▶ AIM OF THE TASK
Report how many lines in the following entries contain "action". Nothing else should be given.

EXCERPTED RECORDS Block Start

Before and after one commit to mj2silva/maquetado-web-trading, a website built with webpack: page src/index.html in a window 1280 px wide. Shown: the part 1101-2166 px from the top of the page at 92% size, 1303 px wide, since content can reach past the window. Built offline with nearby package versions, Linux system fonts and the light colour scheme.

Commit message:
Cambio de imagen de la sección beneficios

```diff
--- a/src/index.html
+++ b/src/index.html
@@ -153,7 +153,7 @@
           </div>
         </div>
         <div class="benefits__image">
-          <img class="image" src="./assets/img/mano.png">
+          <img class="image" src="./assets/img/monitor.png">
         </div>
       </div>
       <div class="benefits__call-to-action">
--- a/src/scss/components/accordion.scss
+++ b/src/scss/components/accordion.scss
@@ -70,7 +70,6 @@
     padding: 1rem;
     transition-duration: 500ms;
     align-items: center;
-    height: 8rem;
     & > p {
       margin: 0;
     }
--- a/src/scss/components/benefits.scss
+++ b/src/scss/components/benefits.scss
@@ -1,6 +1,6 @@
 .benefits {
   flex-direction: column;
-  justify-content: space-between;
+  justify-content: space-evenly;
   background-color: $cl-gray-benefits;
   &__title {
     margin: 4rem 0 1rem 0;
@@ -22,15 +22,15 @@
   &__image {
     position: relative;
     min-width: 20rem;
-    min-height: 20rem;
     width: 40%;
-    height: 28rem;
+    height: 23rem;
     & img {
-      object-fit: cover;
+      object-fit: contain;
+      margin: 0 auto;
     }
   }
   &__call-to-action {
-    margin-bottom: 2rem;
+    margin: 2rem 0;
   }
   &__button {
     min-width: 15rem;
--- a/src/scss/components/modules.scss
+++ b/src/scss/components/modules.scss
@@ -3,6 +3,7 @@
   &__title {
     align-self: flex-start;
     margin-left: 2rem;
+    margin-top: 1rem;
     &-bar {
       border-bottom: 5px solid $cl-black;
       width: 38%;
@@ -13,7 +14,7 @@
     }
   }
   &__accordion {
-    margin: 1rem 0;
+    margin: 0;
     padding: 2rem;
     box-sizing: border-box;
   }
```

EXCERPTED RECORDS Block End

▶ EXERCISE RESULT
2